GET BOATING EDUCATION. Starting July 1st of this year, all boat operators born after January 1st, 1998 are required to take a boater”s education class. The classes can be completed online, in a classroom or through a home study program. Get more information on boating education classes at www.gadrrle.org/node/33.
STAY SOBER. Boating under the influence is the leading cause of accidents on the water. Keeping the alcohol on shore is the best way to ensure everyone stays safe and aware of children”s whereabouts.
PREPARE FOR WEATHER. With Georgia”s unpredictable weather, it is necessary to plan ahead and check for possible storms during the day and be ready for the dark with nighttime running lights on the boat. Free vessel safety checks to keep your boat up to par can be administered through the US Coast Guard Auxiliary or US Power Squadrons. Visit www.uscboating.org for more information.
BE READY FOR EMERGENCIES. Learn infant and child CPR and always keep a phone on hand. Taking boating education classes can educate you about boating safety practices.
KEEP LIFEJACKETS AVAILABLE. All passengers of the boat should be fitted and assigned a lifejacket, and they should be stored in a place that can be accessed easily and quickly. All children under the age of 13 need to wear a lifejacket while underway in the boat. Teaching children to swim is an added cautionary step to prevent drowning.
ACTIVELY SUPERVISE. Provide undivided attention and constant supervision when children are around large bodies of water. Rotating a designated “water watcher” among the adults can ensure children are always being accounted for.
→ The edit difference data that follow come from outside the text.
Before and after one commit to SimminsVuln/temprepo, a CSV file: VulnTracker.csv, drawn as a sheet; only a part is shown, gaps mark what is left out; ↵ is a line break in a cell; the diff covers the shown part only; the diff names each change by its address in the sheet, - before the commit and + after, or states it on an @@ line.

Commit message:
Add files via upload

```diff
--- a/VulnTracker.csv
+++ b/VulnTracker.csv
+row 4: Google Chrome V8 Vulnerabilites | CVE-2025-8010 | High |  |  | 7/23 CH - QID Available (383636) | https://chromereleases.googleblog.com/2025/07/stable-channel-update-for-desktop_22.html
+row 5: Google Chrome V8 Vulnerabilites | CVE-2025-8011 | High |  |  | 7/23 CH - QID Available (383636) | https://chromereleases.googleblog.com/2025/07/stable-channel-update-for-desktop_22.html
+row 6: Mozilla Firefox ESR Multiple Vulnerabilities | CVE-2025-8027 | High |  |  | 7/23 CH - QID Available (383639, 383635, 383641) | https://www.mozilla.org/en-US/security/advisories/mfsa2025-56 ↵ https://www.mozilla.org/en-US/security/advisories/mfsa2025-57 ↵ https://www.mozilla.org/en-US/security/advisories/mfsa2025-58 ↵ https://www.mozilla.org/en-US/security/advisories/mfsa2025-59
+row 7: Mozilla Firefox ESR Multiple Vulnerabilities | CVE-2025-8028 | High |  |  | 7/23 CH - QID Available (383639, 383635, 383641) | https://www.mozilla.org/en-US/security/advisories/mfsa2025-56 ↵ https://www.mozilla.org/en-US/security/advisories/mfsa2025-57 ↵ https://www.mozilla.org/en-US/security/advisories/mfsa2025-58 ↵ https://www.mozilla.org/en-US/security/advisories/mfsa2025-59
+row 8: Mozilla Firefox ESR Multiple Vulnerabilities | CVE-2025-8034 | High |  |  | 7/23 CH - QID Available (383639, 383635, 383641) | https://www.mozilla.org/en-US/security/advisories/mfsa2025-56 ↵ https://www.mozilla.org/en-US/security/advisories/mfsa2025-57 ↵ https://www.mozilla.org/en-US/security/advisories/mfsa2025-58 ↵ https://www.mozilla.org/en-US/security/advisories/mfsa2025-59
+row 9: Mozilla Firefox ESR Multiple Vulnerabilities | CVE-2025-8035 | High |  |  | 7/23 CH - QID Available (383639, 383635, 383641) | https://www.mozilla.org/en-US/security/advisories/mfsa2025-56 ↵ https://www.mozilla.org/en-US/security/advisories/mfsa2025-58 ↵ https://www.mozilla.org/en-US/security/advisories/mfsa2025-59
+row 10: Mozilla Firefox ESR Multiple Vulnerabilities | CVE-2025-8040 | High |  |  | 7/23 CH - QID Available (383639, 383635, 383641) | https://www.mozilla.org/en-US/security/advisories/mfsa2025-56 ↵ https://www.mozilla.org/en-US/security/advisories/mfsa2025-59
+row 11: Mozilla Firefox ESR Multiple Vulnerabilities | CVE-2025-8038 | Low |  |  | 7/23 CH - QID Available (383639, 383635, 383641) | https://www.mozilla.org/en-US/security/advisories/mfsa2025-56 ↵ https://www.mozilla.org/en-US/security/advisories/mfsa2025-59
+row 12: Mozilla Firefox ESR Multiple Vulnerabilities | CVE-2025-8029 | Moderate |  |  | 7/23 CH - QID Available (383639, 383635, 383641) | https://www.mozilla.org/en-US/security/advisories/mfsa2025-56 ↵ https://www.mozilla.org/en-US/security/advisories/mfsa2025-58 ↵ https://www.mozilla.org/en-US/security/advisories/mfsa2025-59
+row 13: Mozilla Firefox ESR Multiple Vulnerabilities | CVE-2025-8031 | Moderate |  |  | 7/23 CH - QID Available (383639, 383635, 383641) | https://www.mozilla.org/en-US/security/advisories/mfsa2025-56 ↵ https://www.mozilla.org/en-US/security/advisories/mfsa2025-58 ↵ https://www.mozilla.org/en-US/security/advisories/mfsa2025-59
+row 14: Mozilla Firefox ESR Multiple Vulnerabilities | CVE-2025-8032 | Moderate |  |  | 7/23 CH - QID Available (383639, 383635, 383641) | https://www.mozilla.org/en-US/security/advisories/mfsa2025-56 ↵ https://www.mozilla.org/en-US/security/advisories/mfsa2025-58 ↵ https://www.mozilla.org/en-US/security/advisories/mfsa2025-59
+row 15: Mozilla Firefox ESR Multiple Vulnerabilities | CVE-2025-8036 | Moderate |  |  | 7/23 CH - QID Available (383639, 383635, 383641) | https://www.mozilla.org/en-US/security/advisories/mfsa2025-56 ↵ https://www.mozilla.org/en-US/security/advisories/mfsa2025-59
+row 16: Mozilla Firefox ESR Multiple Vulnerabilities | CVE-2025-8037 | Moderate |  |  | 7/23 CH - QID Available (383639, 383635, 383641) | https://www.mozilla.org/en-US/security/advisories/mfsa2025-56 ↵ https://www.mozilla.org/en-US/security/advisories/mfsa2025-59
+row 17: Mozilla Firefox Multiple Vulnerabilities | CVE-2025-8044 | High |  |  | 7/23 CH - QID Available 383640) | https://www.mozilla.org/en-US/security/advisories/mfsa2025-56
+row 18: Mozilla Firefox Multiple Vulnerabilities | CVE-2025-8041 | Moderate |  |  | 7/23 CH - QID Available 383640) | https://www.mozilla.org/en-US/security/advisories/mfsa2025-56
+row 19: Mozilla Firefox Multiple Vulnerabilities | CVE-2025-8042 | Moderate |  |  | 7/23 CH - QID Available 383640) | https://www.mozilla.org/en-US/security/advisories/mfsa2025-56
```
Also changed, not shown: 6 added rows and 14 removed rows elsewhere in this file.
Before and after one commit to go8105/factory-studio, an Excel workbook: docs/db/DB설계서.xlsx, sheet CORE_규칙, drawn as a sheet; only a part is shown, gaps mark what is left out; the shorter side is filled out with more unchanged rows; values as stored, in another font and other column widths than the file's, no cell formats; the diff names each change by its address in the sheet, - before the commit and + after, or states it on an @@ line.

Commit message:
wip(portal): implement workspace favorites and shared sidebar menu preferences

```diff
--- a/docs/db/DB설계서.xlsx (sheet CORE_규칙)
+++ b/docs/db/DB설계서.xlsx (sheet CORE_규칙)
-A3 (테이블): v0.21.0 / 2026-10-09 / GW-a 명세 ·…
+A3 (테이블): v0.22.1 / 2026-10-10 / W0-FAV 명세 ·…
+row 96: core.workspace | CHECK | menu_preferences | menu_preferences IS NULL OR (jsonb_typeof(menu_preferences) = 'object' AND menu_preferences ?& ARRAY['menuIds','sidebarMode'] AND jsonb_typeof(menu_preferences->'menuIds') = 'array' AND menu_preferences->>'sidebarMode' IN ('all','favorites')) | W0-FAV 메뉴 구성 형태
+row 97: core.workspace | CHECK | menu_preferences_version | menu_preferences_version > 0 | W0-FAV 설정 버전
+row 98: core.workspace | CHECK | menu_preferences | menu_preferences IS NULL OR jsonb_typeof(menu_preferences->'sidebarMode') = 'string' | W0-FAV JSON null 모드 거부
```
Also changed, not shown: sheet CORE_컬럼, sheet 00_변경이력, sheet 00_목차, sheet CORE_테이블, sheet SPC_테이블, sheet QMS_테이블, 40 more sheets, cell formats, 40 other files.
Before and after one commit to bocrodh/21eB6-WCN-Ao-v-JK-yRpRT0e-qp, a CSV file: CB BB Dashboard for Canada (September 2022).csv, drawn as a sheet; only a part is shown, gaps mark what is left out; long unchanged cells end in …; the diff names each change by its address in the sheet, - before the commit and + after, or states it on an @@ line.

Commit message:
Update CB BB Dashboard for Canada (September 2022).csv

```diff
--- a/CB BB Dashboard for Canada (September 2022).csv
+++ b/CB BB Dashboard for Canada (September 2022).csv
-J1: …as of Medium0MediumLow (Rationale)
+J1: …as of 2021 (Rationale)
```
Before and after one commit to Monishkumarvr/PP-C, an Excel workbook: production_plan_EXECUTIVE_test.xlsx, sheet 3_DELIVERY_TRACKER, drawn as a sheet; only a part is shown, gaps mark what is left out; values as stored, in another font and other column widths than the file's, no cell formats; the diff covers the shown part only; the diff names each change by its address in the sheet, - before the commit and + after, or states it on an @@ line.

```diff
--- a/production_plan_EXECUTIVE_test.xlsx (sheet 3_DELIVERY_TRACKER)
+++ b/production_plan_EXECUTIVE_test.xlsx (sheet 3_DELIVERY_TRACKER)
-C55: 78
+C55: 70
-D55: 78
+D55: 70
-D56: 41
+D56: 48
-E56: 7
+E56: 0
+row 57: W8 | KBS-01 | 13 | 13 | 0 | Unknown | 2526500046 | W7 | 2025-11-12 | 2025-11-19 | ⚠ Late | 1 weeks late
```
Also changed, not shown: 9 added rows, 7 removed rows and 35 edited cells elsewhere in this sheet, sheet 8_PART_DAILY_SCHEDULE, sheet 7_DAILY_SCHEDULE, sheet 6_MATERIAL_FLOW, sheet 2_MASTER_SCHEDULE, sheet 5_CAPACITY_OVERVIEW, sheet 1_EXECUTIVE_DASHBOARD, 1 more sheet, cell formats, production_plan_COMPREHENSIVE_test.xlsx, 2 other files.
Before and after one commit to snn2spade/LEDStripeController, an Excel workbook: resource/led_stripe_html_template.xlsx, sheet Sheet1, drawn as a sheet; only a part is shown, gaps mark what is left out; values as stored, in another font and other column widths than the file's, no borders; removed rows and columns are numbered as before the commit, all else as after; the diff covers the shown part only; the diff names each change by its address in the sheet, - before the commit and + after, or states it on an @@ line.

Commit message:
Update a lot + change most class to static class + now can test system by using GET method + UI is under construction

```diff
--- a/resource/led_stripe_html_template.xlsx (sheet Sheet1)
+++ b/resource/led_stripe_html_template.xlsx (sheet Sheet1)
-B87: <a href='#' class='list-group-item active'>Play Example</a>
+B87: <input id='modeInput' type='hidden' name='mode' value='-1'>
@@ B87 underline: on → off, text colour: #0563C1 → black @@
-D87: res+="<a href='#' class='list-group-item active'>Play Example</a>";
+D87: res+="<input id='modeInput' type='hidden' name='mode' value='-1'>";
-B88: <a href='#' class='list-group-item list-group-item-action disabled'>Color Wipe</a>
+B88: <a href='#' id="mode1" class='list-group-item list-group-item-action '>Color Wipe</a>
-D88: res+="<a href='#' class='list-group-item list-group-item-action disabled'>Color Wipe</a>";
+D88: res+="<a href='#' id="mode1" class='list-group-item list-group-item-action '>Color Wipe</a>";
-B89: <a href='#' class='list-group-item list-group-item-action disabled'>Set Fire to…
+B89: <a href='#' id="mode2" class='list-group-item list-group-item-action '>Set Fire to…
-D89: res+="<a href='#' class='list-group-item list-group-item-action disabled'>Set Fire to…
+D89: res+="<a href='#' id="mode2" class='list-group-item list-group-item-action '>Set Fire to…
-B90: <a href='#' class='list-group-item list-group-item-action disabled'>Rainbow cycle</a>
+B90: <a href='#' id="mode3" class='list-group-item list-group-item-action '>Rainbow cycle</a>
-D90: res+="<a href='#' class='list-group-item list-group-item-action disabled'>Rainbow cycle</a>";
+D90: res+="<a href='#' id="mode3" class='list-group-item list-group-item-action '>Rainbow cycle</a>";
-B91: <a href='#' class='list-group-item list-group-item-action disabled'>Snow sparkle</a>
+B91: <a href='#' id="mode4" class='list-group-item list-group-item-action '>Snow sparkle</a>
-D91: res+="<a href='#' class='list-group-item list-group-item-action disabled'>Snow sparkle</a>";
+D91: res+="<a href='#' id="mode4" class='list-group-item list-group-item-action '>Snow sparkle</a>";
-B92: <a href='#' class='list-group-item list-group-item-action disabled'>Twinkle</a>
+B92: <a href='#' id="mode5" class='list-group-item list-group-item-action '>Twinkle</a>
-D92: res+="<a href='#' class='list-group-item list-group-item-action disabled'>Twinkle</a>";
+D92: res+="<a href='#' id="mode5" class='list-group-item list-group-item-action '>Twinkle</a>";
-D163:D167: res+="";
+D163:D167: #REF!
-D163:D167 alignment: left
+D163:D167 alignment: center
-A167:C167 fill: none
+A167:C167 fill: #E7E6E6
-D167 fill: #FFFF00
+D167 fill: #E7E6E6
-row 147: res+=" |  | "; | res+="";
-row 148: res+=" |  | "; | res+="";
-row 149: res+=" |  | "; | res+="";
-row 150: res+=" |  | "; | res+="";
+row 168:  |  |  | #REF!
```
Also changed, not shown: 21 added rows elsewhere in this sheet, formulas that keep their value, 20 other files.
EDUCATE ABOUT SAFE DIVING AND SWIMMING. Teach children that diving into lakes and rivers can be dangerous because there is no telling what is just underneath the surface. No one should dive into water less than nine feet deep. Designated safe swimming areas should be addressed- talk about river currents, uneven surfaces, undertow and changing weather.